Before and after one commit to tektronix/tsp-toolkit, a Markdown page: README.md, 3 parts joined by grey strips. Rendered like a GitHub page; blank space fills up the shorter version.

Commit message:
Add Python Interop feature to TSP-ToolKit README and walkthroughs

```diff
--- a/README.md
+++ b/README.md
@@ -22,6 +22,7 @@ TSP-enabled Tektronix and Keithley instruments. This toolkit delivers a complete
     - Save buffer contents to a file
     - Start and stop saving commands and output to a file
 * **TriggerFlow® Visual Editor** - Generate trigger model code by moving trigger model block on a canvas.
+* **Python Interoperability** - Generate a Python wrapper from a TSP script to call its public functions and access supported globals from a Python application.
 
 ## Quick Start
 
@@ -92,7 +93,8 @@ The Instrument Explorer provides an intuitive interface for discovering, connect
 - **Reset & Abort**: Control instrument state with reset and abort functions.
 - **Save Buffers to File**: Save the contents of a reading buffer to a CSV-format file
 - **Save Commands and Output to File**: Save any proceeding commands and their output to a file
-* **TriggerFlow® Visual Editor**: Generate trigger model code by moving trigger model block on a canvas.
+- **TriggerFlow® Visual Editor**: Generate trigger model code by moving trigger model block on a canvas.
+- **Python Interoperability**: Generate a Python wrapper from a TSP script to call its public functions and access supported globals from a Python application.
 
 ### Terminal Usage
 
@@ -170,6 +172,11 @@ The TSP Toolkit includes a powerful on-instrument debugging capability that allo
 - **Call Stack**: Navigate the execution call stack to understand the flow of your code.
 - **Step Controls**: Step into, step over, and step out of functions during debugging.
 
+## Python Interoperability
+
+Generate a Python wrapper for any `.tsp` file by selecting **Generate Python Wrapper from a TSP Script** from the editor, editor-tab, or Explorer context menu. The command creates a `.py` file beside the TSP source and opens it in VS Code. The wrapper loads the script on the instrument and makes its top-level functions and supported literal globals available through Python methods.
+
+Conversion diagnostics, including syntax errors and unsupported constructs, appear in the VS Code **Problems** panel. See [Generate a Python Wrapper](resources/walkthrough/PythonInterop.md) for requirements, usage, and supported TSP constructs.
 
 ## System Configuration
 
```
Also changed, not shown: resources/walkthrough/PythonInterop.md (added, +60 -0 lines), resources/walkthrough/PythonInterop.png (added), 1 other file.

* * *

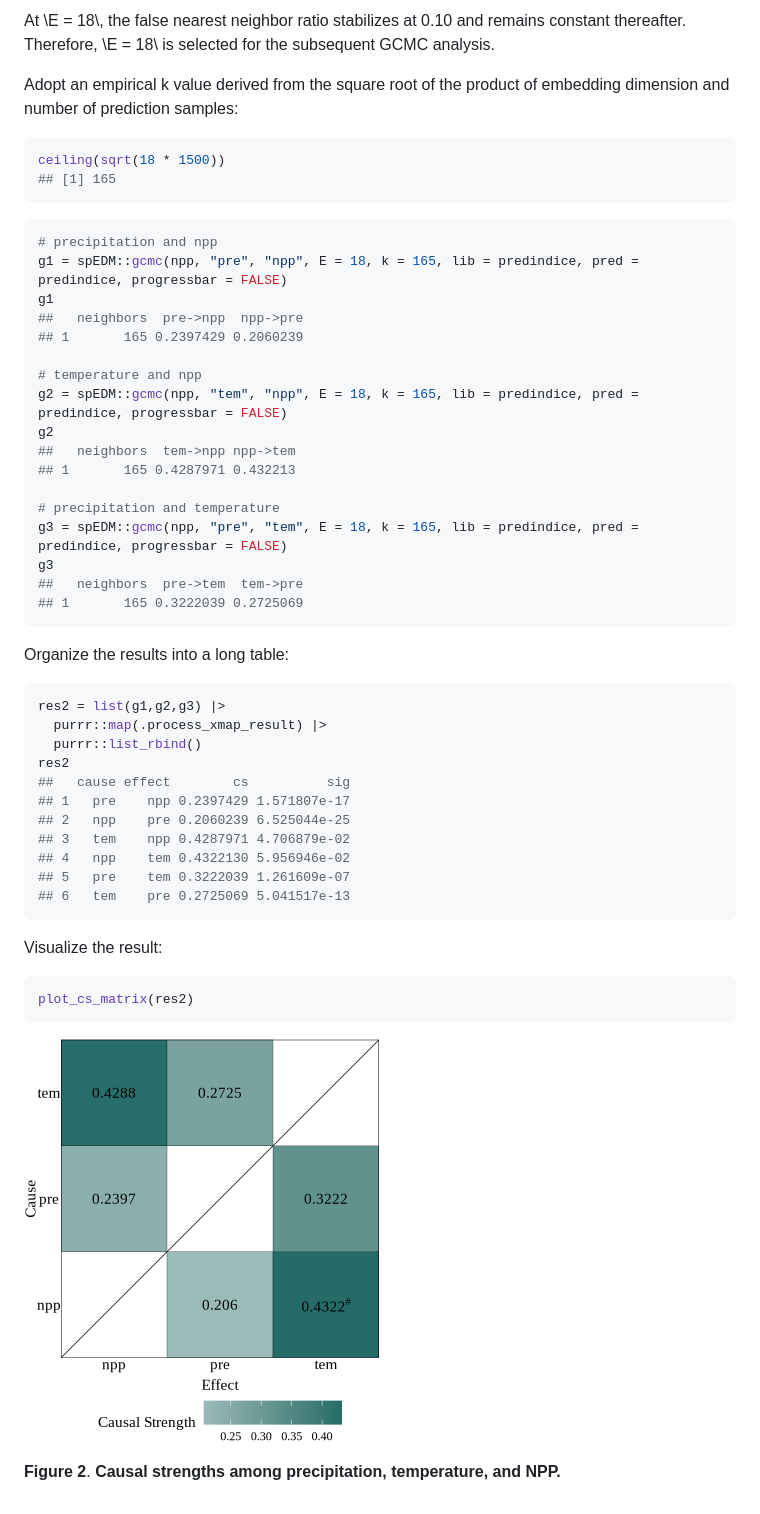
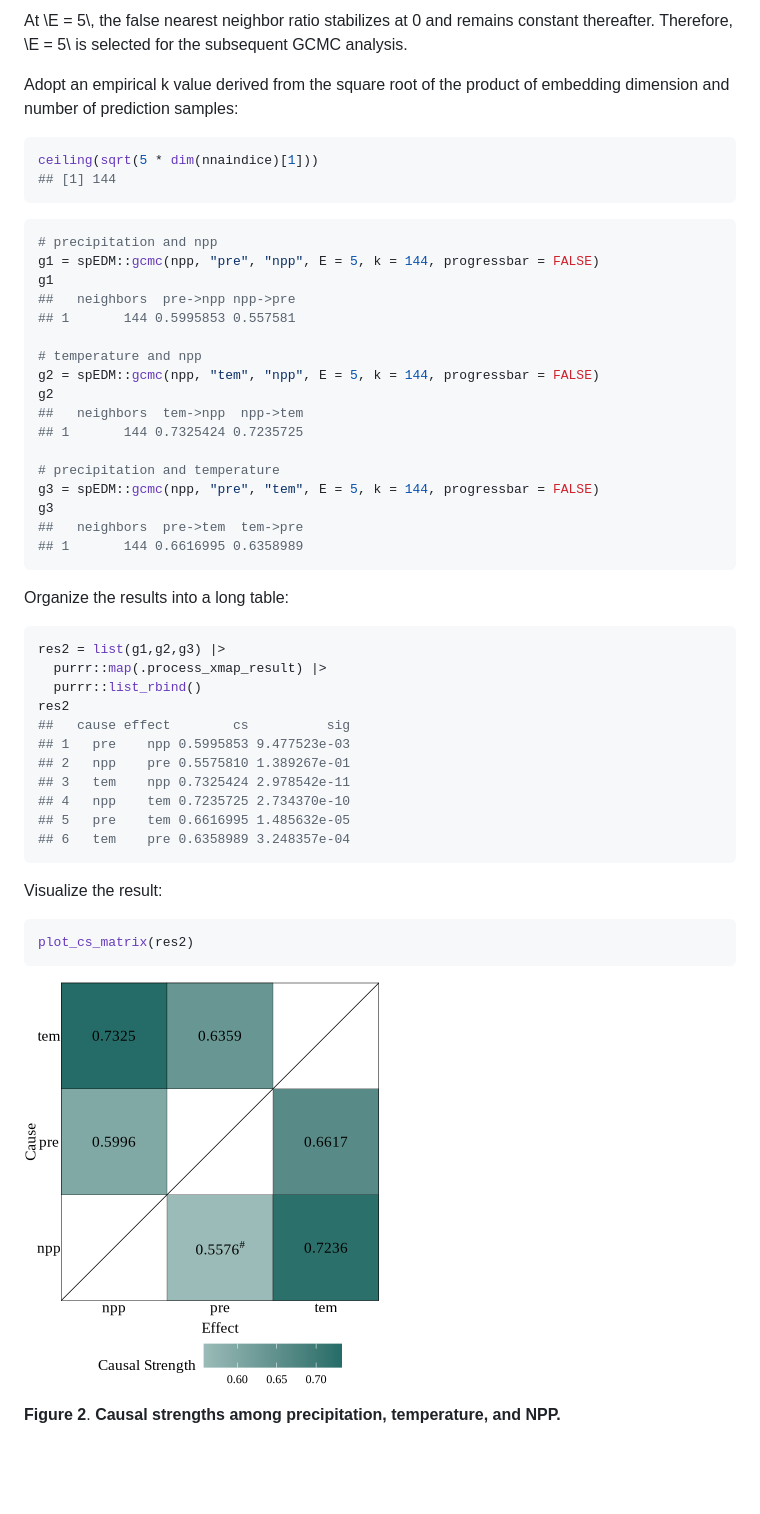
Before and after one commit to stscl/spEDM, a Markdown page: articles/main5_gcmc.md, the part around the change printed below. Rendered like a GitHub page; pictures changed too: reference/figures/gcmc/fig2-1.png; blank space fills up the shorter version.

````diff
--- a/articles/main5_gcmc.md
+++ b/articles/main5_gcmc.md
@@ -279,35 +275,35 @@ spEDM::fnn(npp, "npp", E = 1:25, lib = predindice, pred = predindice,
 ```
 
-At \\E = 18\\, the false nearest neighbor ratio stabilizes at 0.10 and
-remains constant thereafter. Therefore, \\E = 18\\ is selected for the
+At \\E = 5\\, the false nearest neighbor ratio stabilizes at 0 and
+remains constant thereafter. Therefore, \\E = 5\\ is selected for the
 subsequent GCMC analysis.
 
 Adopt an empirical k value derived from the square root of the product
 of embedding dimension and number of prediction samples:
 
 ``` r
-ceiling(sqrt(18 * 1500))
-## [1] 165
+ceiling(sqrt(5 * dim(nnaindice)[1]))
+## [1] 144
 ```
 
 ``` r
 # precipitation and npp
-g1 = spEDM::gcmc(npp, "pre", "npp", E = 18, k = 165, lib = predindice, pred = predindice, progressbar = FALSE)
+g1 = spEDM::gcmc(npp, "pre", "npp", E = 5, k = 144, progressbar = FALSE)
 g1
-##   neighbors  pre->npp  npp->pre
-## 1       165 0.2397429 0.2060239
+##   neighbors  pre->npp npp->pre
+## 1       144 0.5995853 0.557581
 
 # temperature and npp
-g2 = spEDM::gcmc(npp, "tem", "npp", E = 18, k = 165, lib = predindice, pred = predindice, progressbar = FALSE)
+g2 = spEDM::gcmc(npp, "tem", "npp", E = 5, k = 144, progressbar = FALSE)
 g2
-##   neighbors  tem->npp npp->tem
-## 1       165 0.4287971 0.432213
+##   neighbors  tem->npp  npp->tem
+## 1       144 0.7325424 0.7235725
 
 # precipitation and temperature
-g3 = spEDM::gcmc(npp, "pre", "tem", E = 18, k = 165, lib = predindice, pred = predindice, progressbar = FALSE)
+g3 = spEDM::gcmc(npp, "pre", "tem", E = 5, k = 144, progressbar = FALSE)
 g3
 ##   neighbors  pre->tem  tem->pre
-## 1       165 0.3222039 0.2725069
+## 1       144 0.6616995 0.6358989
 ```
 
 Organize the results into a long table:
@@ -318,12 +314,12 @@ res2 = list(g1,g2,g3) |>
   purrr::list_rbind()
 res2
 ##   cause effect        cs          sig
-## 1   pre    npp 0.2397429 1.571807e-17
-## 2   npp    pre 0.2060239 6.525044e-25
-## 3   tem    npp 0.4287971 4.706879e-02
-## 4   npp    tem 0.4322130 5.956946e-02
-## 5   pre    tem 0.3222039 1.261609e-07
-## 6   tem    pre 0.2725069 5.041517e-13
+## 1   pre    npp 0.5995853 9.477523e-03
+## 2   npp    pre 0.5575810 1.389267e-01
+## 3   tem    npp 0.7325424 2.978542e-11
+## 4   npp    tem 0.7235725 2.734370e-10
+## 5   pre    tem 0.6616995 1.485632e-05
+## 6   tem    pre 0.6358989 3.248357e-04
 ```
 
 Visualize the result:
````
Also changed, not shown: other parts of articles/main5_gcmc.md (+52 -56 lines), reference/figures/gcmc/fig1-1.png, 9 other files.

## Your assignment
Which of the lines in the material carry the string "ceiling"? Pull them out.

## Answer for this exercise
-ceiling(sqrt(18 * 1500))
+ceiling(sqrt(5 * dim(nnaindice)[1]))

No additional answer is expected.